:: Available records
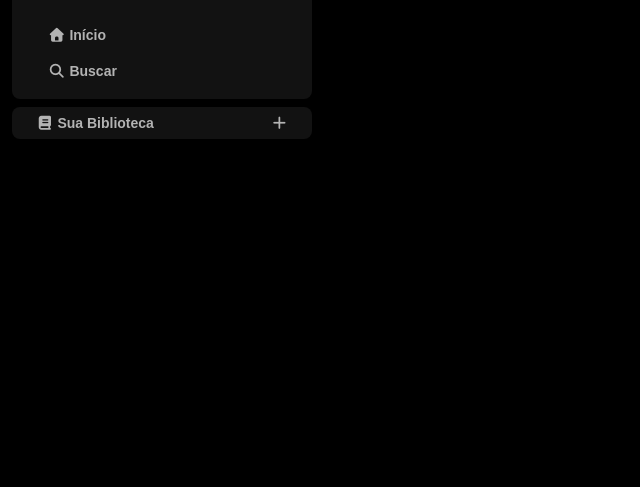
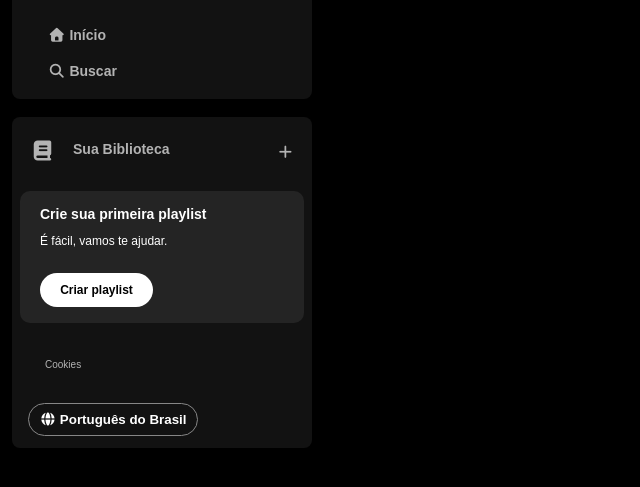
Before and after one commit to Marikyojin/spotify-imersao-alura, a plain HTML site: page index.html in a window 1280 px wide. Shown: the part 47-534 px from the top of the page, without its empty margins (0-640 px from the left). Drawn offline with Linux system fonts and the light colour scheme.

Commit message:
segunda aula

```diff
--- a/index.html
+++ b/index.html
@@ -17,7 +17,6 @@
                     <img src="./assets/icons/logo-spotify.png" alt="logo do spotify">
                 </a>
             </div>
-            <div>
                 <ul>
                     <li>
                         <a href="">
@@ -32,21 +31,32 @@
                         </a>
                     </li>
                 </ul>
-            </div>
         </nav>
-        <div class="sidebar_navigation_bottom">
-            <div class="libary">
-                <div>
-                    <a href="">
+        <div class="libary">
+            <div class="libary_content">
+                    <button class="libary_button">
                         <span class="fa-solid fa-book"></span>
                         <span>Sua Biblioteca</span>
-                    </a>
+                    </button>
+                        <span class="fa-solid fa-plus"></span>
+            </div>
+            <section class="section_playlist">
+                <div class="section_playlist_content">
+                    <span class="text title">Crie sua primeira playlist</span>
+                    <span class="text subtitle">É fácil, vamos te ajudar.</span>
+                    <button class="section_playlist_button">
+                        <span>Criar playlist</span>
+                    </button>
                 </div>
-                <div>
-                    <a href="">
-                        <span class="fa-solid fa-plus"></span>
-                    </a>
-                </div>
+            </section>
+            <div class="cookies">
+                <a href="">Cookies</a>
+            </div>
+            <div class="languages">
+                <button class="languages_button">
+                    <span class="fa-solid fa-globe"></span>
+                    <span>Português do Brasil</span>
+                </button>
             </div>
         </div>
     </div>
--- a/styles.css
+++ b/styles.css
@@ -48,25 +48,125 @@ body {
     font-family: "DM Sans", sans-serif;
 }
 
-.sidebar_navigation_bottom{
+.libary{
     background-color: #121212;
     border-radius: 8px;
-    padding: 8px 16px;
+    display: flex;
+    flex-direction: column;
+    justify-content: space-between;
+    padding: 4px 8px;
+    color: #b3b3b3;
+    text-decoration: none;
+    font-weight: 600;
+    font-size: 14px;
+    font-family: "DM Sans", sans-serif;
+    margin-top: 10px;
 }
 
-.libary{
+.libary .libary_content{
     display: flex;
-    flex-direction: row;
     justify-content: space-between;
 }
 
-.libary a{
+.libary .libary_button{
+    display: flex;
+    margin-right: 10px;
     color: #b3b3b3;
+    background-color: transparent;
+    border: 0px;
+    font-size: 14px;
+    font-weight: 700;
+    font-family: "DM Sans", sans-serif;
+    text-align: center;
     text-decoration: none;
-    padding: 8px;
+    text-transform: none;
+    padding: 20px 10px;
+}
+
+.libary .libary_button .fa-solid{
+    font-size: 20px;
+    margin-right: 10px;
+    padding-right: 8px;
+}
+
+.libary .libary_content .fa-plus{
+   margin: 24px 10px;
+}
+
+.section_playlist{
+    display: flex;
+    align-items: flex-start;
+    justify-content: space-between;
+    gap: 20px;
+    background-color: #242424;
+    color: #b3b3b3;
     font-weight: 600;
     font-size: 14px;
+    margin: 8px 0px;
+    padding: 16px 20px;
+    border-radius: 10px;
+}
+
+.section_playlist .section_playlist_content{
+    display: flex;
+    flex-direction: column;
+}
+
+.section_playlist .section_playlist_content .text{
+    padding-bottom: 14px;
+    color: #ffffff;
+}
+
+.section_playlist .section_playlist_content .title{
+    font-weight: 700;
+}
+
+.section_playlist .section_playlist_content .subtitle{
+    font-weight: 500;
+    font-size: 12px;
+}
+
+.section_playlist .section_playlist_button{
+    display: flex;
+    justify-content: center;
+    background-color: #ffffff;
+    color: #000;
+    border-radius: 20px;
+    font-size: 12px;
+    font-weight: 700;
     font-family: "DM Sans", sans-serif;
+    text-decoration: none;
+    text-transform: none;
+    padding: 10px;
+    margin-top: 12px;
+    border: 0px;
+    width: 113px;
+}
 
+.sidebar .cookies{
+    margin: 25px 25px;
+}
 
+.sidebar .cookies a{
+    color: #b3b3b3;
+    font-weight: 500;
+    font-size: 10px;
+    text-decoration: none;
 }
+
+.sidebar .cookies a:hover{
+    text-decoration: underline;
+}
+
+.languages .languages_button{
+    background-color: transparent;
+    border: 1px solid #878787;
+    color: #fff;
+    cursor: pointer;
+    align-items: center;
+    font-weight: bold;
+    width: 170px;
+    margin: 8px;
+    padding: 8px;
+    border-radius: 20px;
+}
```
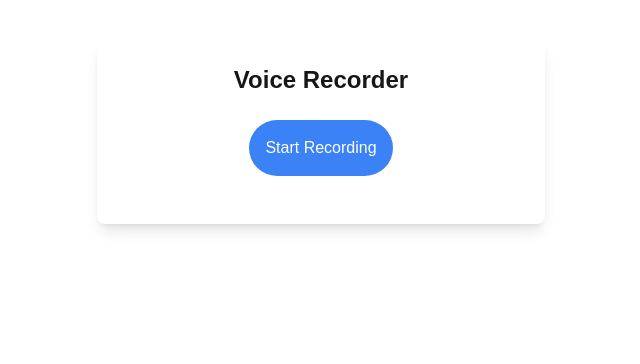
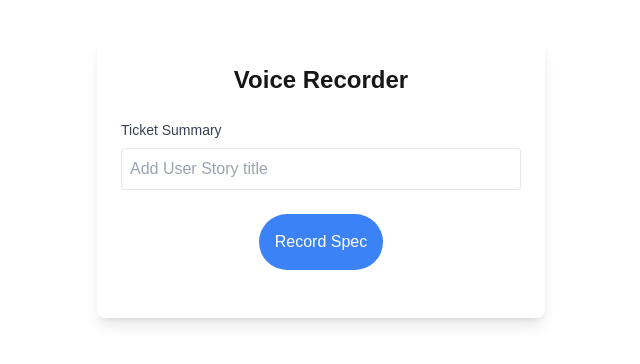
Before and after one commit to yaronsela1/smart-recorder, a Next.js app: page / in a window 1280 px wide. Shown: the top 364 px of the page, without its empty margins (319-959 px from the left). Built offline with nearby package versions, Linux system fonts and the light colour scheme.

Commit message:
the recording now sets the spec and there's a text box for the title

```diff
--- a/app/api/jira/route.js
+++ b/app/api/jira/route.js
@@ -1,5 +1,5 @@
 export async function POST(request) {
-    const { transcription } = await request.json();
+    const { transcription, summary } = await request.json();
     console.log('Received transcription:', transcription);
 
     try {
@@ -12,7 +12,7 @@ export async function POST(request) {
         body: JSON.stringify({
           fields: {
             project: { key: process.env.NEXT_PUBLIC_JIRA_PROJECT_KEY },
-            summary: transcription,
+            summary: summary,
             description: transcription,
             issuetype: { name: 'Story' },
             assignee: { name: 'Yaron Sela' },
--- a/components/VoiceRecorder.js
+++ b/components/VoiceRecorder.js
@@ -3,6 +3,7 @@ import React, { useState, useRef } from 'react';
 
 const VoiceRecorder = () => {
   // Make sure these state declarations are at the top of your component
+  const [summary, setSummary] = useState('');
   const [isRecording, setIsRecording] = useState(false);
   const [audioBlob, setAudioBlob] = useState(null);
   const [transcription, setTranscription] = useState('');
@@ -102,7 +103,7 @@ const VoiceRecorder = () => {
     try {
       const response = await fetch('/api/jira', {
         method: 'POST',
-        body: JSON.stringify({ transcription }),
+        body: JSON.stringify({ transcription, summary }),
         headers: {
           'Content-Type': 'application/json',
         }
@@ -120,6 +121,19 @@ const VoiceRecorder = () => {
     <div className="max-w-md mx-auto mt-10 p-6 bg-white rounded-lg shadow-lg">
       <h2 className="text-2xl font-bold mb-6 text-center">Voice Recorder</h2>
 
+      <div className="mb-6">
+        <label className="block text-sm font-medium text-gray-700 mb-2">
+          Ticket Summary
+        </label>
+        <input
+          type="text"
+          value={summary}
+          onChange={(e) => setSummary(e.target.value)}
+          placeholder="Add User Story title"
+          className="w-full p-2 border rounded focus:ring-blue-500 focus:border-blue-500"
+          required
+        />
+      </div>
 
       <div className="flex justify-center mb-6">
         <button
@@ -130,7 +144,7 @@ const VoiceRecorder = () => {
               : 'bg-blue-500 hover:bg-blue-600'
           } text-white`}
         >
-          {isRecording ? 'Stop Recording' : 'Start Recording'}
+          {isRecording ? 'Stop Recording' : 'Record Spec'}
         </button>
       </div>
 
```
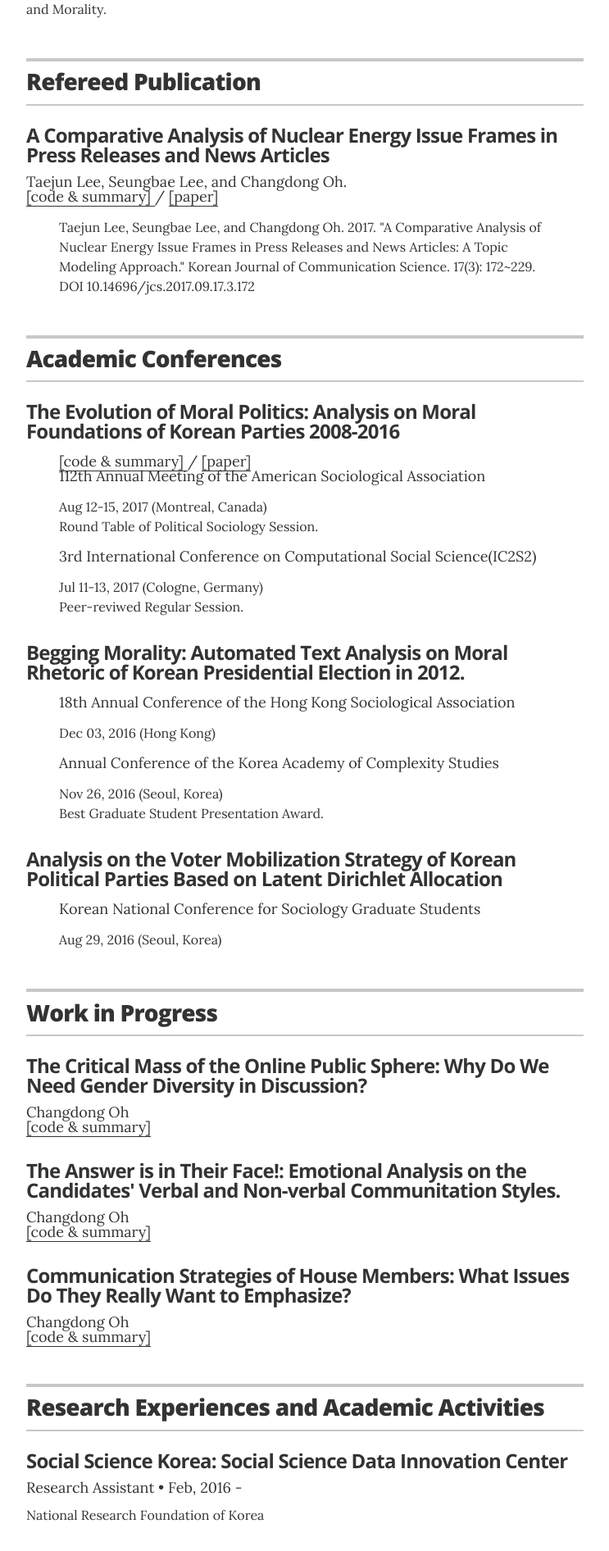
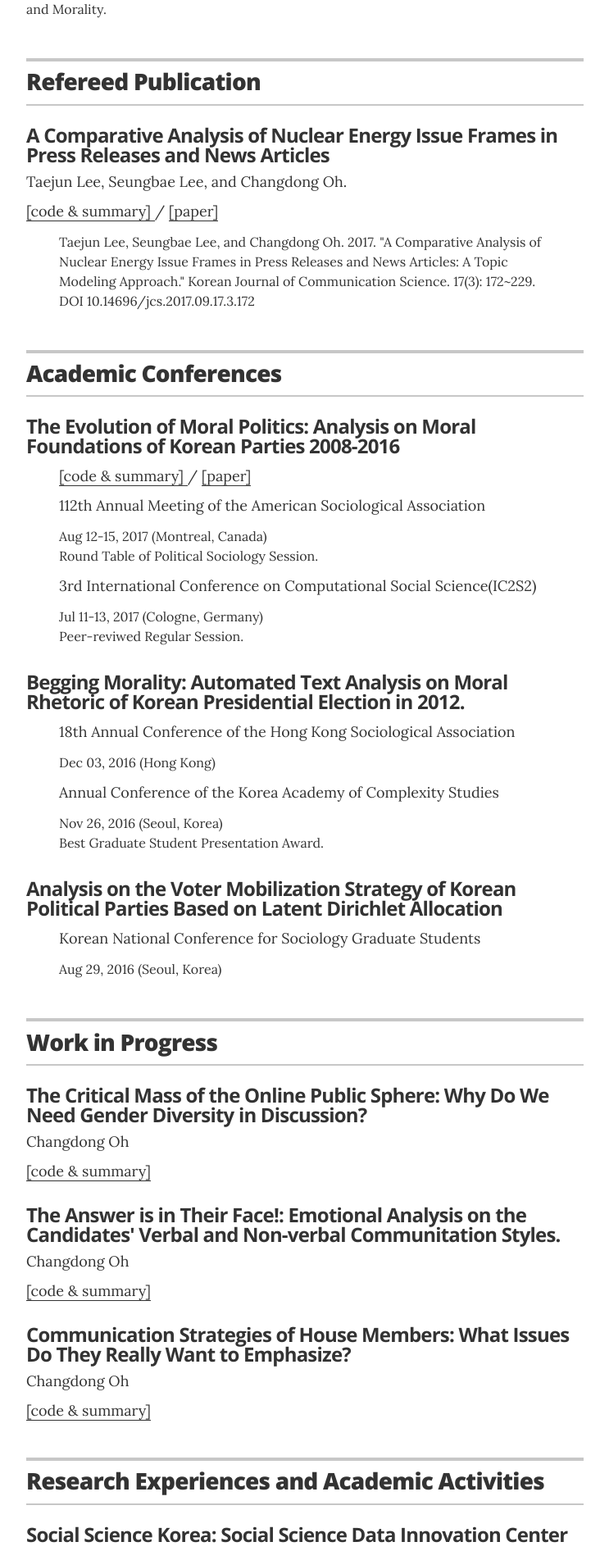
Before and after one commit to ChangdongOh/ChangdongOh.github.io, a Jekyll site: the page built from index.html, in a window 1280 px wide. Shown: the part 1019-2911 px from the top of the page at 82% size, without its empty margins (268-1011 px from the left). Built offline with Jekyll 4.4.1, drawn with Linux system fonts in a browser that asks for light colours.

Commit message:
arrange the place of links 2

```diff
--- a/_data/experience.yml
+++ b/_data/experience.yml
@@ -1,3 +1,3 @@
 - title: A Comparative Analysis of Nuclear Energy Issue Frames in Press Releases and News Articles
-  author: Taejun Lee, Seungbae Lee, and Changdong Oh. <br><a href = "https://github.com/ChangdongOh/nuclearenergy"> [code & summary] </a> / <a href = "http://www.dbpia.co.kr/Journal/ArticleDetail/NODE07237927"> [paper] </a>
+  author: Taejun Lee, Seungbae Lee, and Changdong Oh. <br><br><a href = "https://github.com/ChangdongOh/nuclearenergy"> [code & summary] </a> / <a href = "http://www.dbpia.co.kr/Journal/ArticleDetail/NODE07237927"> [paper] </a>
   summary: Taejun Lee, Seungbae Lee, and Changdong Oh. 2017. "A Comparative Analysis of Nuclear Energy Issue Frames in Press Releases and News Articles&#58; A Topic Modeling Approach." Korean Journal of Communication Science. 17(3)&#58; 172~229. DOI 10.14696/jcs.2017.09.17.3.172
--- a/_data/lectures.yml
+++ b/_data/lectures.yml
@@ -4,13 +4,13 @@
   role: Teaching Assistant (to Prof. Jeong-han Kang)
   place: Department of Sociology, Yonsei University
   year: Fall Semester, 2017
-  summary: Teached a syntax-based SPSS programming, Advised students to conduct a survey and analyze it. <br><a href = "https://github.com/ChangdongOh/socialresearchspss"> [code & summary] </a>
+  summary: Teached a syntax-based SPSS programming, Advised students to conduct a survey and analyze it. <br><br><a href = "https://github.com/ChangdongOh/socialresearchspss"> [code & summary] </a>
 
 - title: Elementary R Programming
   role: Teaching Assistant (to Bonsang Koo, Ph.D.)
   place: Social Science Data Innovation Center, Yonsei University
   year: Aug, 2017
-  summary: Supported to teach elementary R programming lecture.<br><a href = "https://github.com/ChangdongOh/rbasic"> [code & summary] </a>
+  summary: Supported to teach elementary R programming lecture.<br><br><a href = "https://github.com/ChangdongOh/rbasic"> [code & summary] </a>
 
 - title: Yonsei RC 101
   role: Teaching Assistant (to Prof. Bong-hwan Hahn)
@@ -22,4 +22,4 @@
   role: Lecturer
   place: Korea Development Institute
   year: Dec 29, 2016
-  summary: Teached a basic R programming, network analysis and visualization.<br><a href = "https://github.com/ChangdongOh/kdiworkshop20161229"> [code & summary] </a>
+  summary: Teached a basic R programming, network analysis and visualization.<br><br><a href = "https://github.com/ChangdongOh/kdiworkshop20161229"> [code & summary] </a>
--- a/_data/projects.yml
+++ b/_data/projects.yml
@@ -1,6 +1,6 @@
 # Projects
 - title: The Evolution of Moral Politics&#58; Analysis on Moral Foundations of Korean Parties 2008-2016
-  conf: <a href = "https://github.com/ChangdongOh/MoralFoundations"> [code & summary] </a> / <a href = "https://github.com/ChangdongOh/MoralFoundations"> [paper] </a><br>112th Annual Meeting of the American Sociological Association
+  conf: <a href = "https://github.com/ChangdongOh/MoralFoundations"> [code & summary] </a> / <a href = "https://github.com/ChangdongOh/MoralFoundations"> [paper] </a><br><br>112th Annual Meeting of the American Sociological Association
   placedate: Aug 12-15, 2017 (Montreal, Canada) <br>Round Table of Political Sociology Session.
   conf2: 3rd International Conference on Computational Social Science(IC2S2)
   placedate2: Jul 11-13, 2017 (Cologne, Germany) <br>Peer-reviwed Regular Session.
--- a/_data/recognitions.yml
+++ b/_data/recognitions.yml
@@ -1,14 +1,14 @@
 - title: The Critical Mass of the Online Public Sphere&#58; Why Do We Need Gender Diversity in Discussion?
-  author: Changdong Oh<br><a href = "https://github.com/ChangdongOh/Critical-Mass-of-Online-Public-Sphere"> [code & summary] </a>
+  author: Changdong Oh<br><br><a href = "https://github.com/ChangdongOh/Critical-Mass-of-Online-Public-Sphere"> [code & summary] </a>
   summary:
   complete:
 
 - title: The Answer is in Their Face!&#58; Emotional Analysis on the Candidates' Verbal and Non-verbal Communitation Styles.
-  author: Changdong Oh<br><a href = "https://github.com/ChangdongOh/emotion_on_their_face"> [code & summary] </a>
+  author: Changdong Oh<br><br><a href = "https://github.com/ChangdongOh/emotion_on_their_face"> [code & summary] </a>
   summary:
   complete:
 
 - title: Communication Strategies of House Members&#58; What Issues Do They Really Want to Emphasize?
-  author: Changdong Oh<br><a href = "https://github.com/ChangdongOh/embedd_representatives"> [code & summary] </a>
+  author: Changdong Oh<br><br><a href = "https://github.com/ChangdongOh/embedd_representatives"> [code & summary] </a>
   summary:
   complete:
```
::::
=== Exercise aim ===
Take every line above carrying "const" and return it.

=== Exercise solution ===
-    const { transcription } = await request.json();
+    const { transcription, summary } = await request.json();
 const VoiceRecorder = () => {
+  const [summary, setSummary] = useState('');
   const [isRecording, setIsRecording] = useState(false);
   const [audioBlob, setAudioBlob] = useState(null);
   const [transcription, setTranscription] = useState('');
@@ -102,7 +103,7 @@ const VoiceRecorder = () => {
       const response = await fetch('/api/jira', {
@@ -120,6 +121,19 @@ const VoiceRecorder = () => {
@@ -130,7 +144,7 @@ const VoiceRecorder = () => {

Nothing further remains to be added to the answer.